When a body is rotating in a circular path and the centripetal force vanishes, the body would leave the circular path. To an observer A who is not sharing the motion along the circular path, the body appears to fly off tangentially at the point of release. To another observer B, who is sharing the motion along the circular path (i.e., the observer B is also rotating with the body which is released, it appears to B, as if it has been thrown off along the radius away from the centre by some force. This inertial force is called centrifugal force.)

Its magnitude is equal to that of the centripetal force = mv2/r . Centrifugal force is a fictitious force which has to be applied as a concept only in a rotating frame of reference to apply Newton's law of motion in that frame)

FBD of ball w.r.t non-inertial frame rotating with the ball.

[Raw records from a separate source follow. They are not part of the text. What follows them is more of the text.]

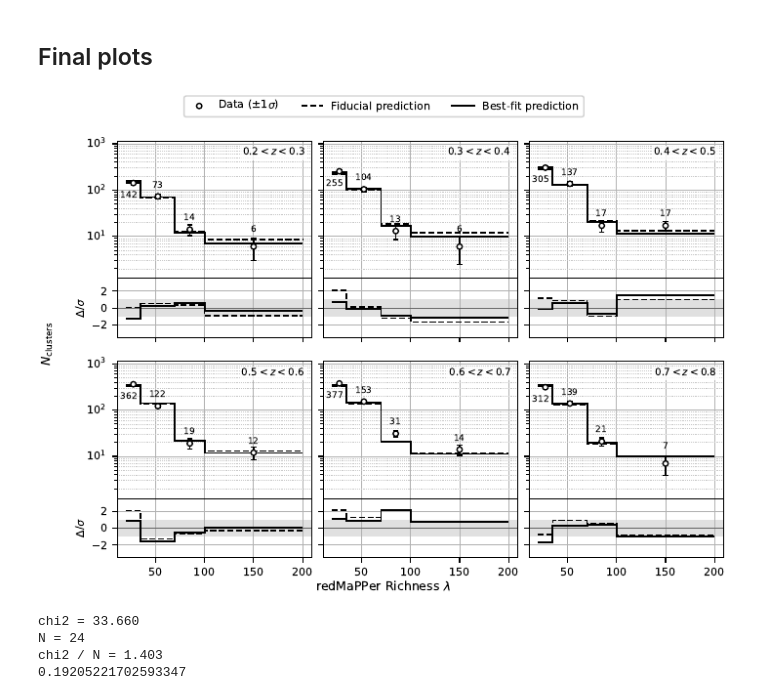
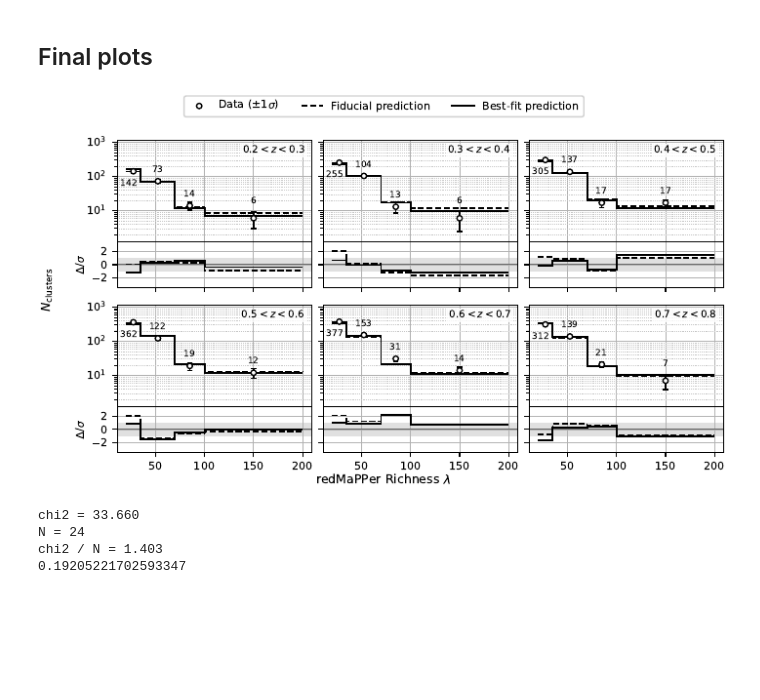
Before and after one commit to LSSTDESC/CLPipe, a Jupyter notebook: examples/cosmodc2_redmapper/prediction_versus_data.ipynb, the cells around one changed output. Cells and saved outputs as stored; diff of their text form; code cells hidden in the pictures; blank space fills up the shorter version.

Commit message:
Figs 6 and 7: flatter panels so both fit on one page at 0.9 textwidth (#43)
Made figures more compact

```diff
--- a/examples/cosmodc2_redmapper/prediction_versus_data.ipynb
+++ b/examples/cosmodc2_redmapper/prediction_versus_data.ipynb
@@ -710,11 +710,11 @@ z_bin_label = [
 ncols = 3
 nrows = int(np.ceil(n_z / ncols))
 
-fig = plt.figure(figsize=(TEXT_WIDTH, 5.2))
+fig = plt.figure(figsize=(TEXT_WIDTH, 4.1))
 outer = fig.add_gridspec(nrows, ncols, hspace=0.12, wspace=0.06)
 axes, raxes = [], []
 for i in range(nrows * ncols):
-    sub = outer[i // ncols, i % ncols].subgridspec(2, 1, height_ratios=[3, 1.3], hspace=0)
+    sub = outer[i // ncols, i % ncols].subgridspec(2, 1, height_ratios=[2.2, 1], hspace=0)
     ax = fig.add_subplot(sub[0], sharey=axes[0] if axes else None)
     rax = fig.add_subplot(sub[1], sharex=ax, sharey=raxes[0] if raxes else None)
     axes.append(ax); raxes.append(rax)
@@ -866,35 +866,35 @@ style_handles = [
         linestyle="none",
         markersize=4,
         label=r"Data ($\pm1\sigma$)",
     ),
     Line2D(
         [0], [0],
         color="black",
         linestyle="--",
         lw=1.2,
         label="Fiducial prediction",
     ),
     Line2D(
         [0], [0],
         color="black",
         linestyle="-",
         lw=1.4,
         label="Best-fit prediction",
     ),
 ]
 
 fig.legend(
     handles=style_handles,
     loc="upper center",
     bbox_to_anchor=(0.5, 1.0),
     ncol=3,
 )
 
-fig.subplots_adjust(left=0.115, right=0.99, bottom=0.08, top=0.9)
+fig.subplots_adjust(left=0.115, right=0.99, bottom=0.095, top=0.875)
 plt.savefig("./figures/counts_vs_richness_with_predictions.pdf", bbox_inches="tight", pad_inches=0.03)
 plt.show()
 # %% [output]
-[figure, old version]
+[figure, new version]
 # %%
 # chi^2 / N for data vs fiducial prediction
 data = np.asarray(counts_data, dtype=float)
```
Also changed, not shown: parts of 1 cell of this notebook, 2 other files.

Suppose we are working from a frame of reference that is rotating at a constant, angular velocity ω with respect to an inertial frame. If we analyse the dynamics of a particle of mass m kept at a distance r from the axis of rotation, we have to assume that a force mrω2 act radially outward on the particle. Only then we can apply Newton's laws of motion in the rotating frame. This radially outward pseudo force is called the centrifugal force.

## Simple Pendulum

A simple pendulum is constructed by attaching a bob of mass m to a string of length L fixed at its upper end. The bob oscillates in a vertical circle. It is found that the speed of the bob is v when the string makes an angle θ with the vertical.

The force acting on the bob are (figure)

(i) Tension T

(ii) Weight mg

As the bob moves in a vertical circle with centre at O, the radial acceleration is v2/L towards O. Taking the components along this radius and applying Newton's second law, we get

## Circular Motion in Horizontal Plane

A ball of mass m attached to a light and inextensible string rotates in a horizontal circle of radius r with an angular speed w about the vertical. If we draw the force diagram of the ball.

We can easily see that the component of tension force along the centre gives the centripetal force and component of tension along vertical balances the gravitation force. Such a system is called a conical pendulum.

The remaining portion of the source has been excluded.